Return the entries below word for word; no images should appear in the copy.

(Collected data entries)
--- START ---
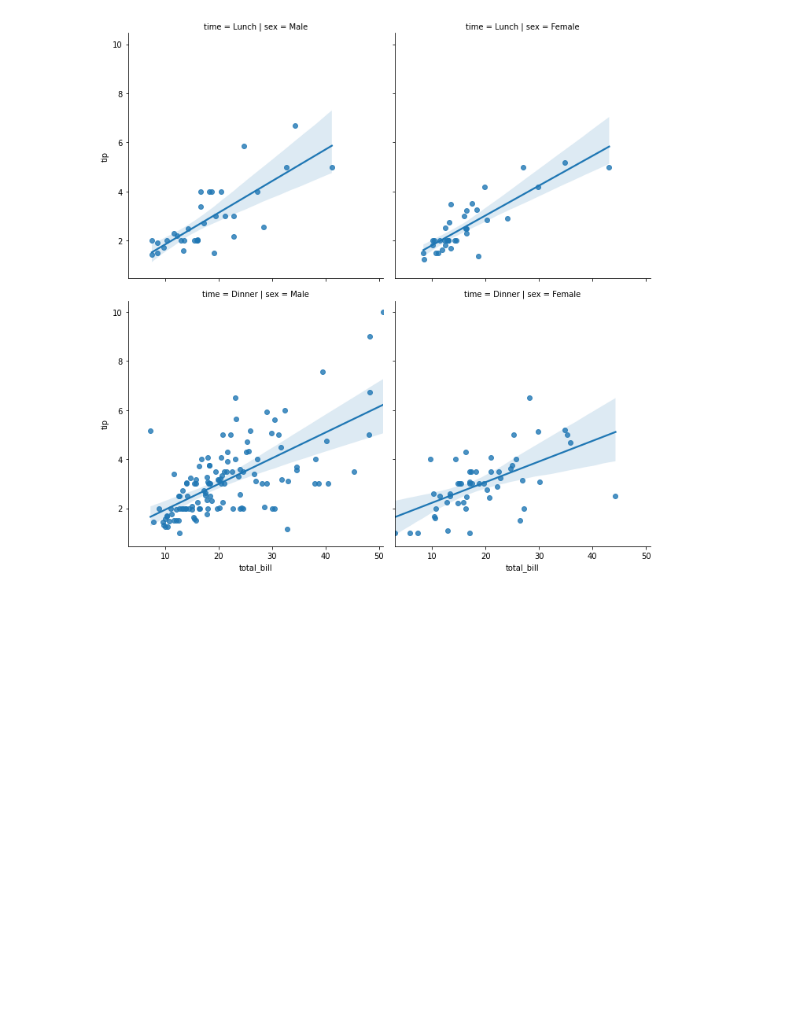
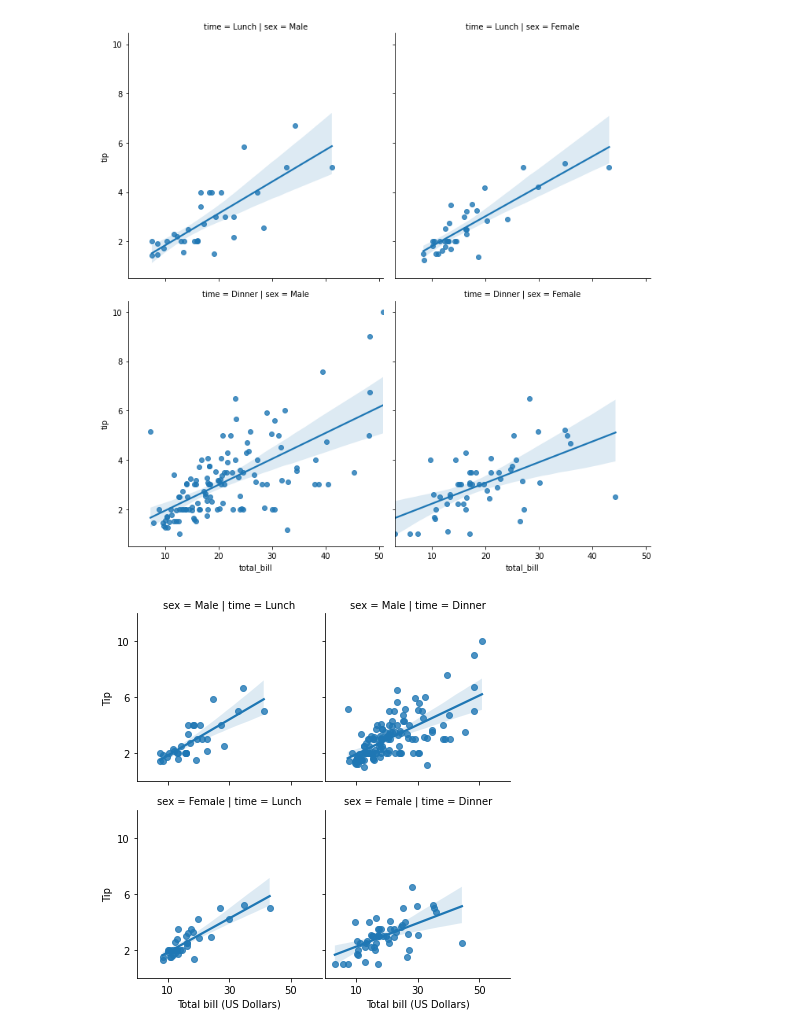
Before and after one commit to euguroglu/cave, a Jupyter notebook: Seaborn_plots_tutorial_5.ipynb, the cells around one changed output. Cells and saved outputs as stored; diff of their text form; code cells hidden in the pictures; blank space fills up the shorter version.

```diff
--- a/Seaborn_plots_tutorial_5.ipynb
+++ b/Seaborn_plots_tutorial_5.ipynb
@@ -26,3 +26,12 @@ sns.lmplot(x='total_bill',y='tip',data=tips,col='sex',row='time')
 # %% [output]
 <seaborn.axisgrid.FacetGrid at 0x...>
 [figure]
+# %%
+g = sns.lmplot(x="total_bill", y="tip", row="sex", col="time",
+               data=tips, height=3)
+g = (g.set_axis_labels("Total bill (US Dollars)", "Tip")
+      .set(xlim=(0, 60), ylim=(0, 12),
+           xticks=[10, 30, 50], yticks=[2, 6, 10])
+      .fig.subplots_adjust(wspace=.02))
+# %% [output]
+[figure, added]
```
--- END ---
* _Task solution_
Before and after one commit to euguroglu/cave, a Jupyter notebook: Seaborn_plots_tutorial_5.ipynb, the cells around one changed output. Cells and saved outputs as stored; diff of their text form; code cells hidden in the pictures; blank space fills up the shorter version.

```diff
--- a/Seaborn_plots_tutorial_5.ipynb
+++ b/Seaborn_plots_tutorial_5.ipynb
@@ -26,3 +26,12 @@ sns.lmplot(x='total_bill',y='tip',data=tips,col='sex',row='time')
 # %% [output]
 <seaborn.axisgrid.FacetGrid at 0x...>
 [figure]
+# %%
+g = sns.lmplot(x="total_bill", y="tip", row="sex", col="time",
+               data=tips, height=3)
+g = (g.set_axis_labels("Total bill (US Dollars)", "Tip")
+      .set(xlim=(0, 60), ylim=(0, 12),
+           xticks=[10, 30, 50], yticks=[2, 6, 10])
+      .fig.subplots_adjust(wspace=.02))
+# %% [output]
+[figure, added]
```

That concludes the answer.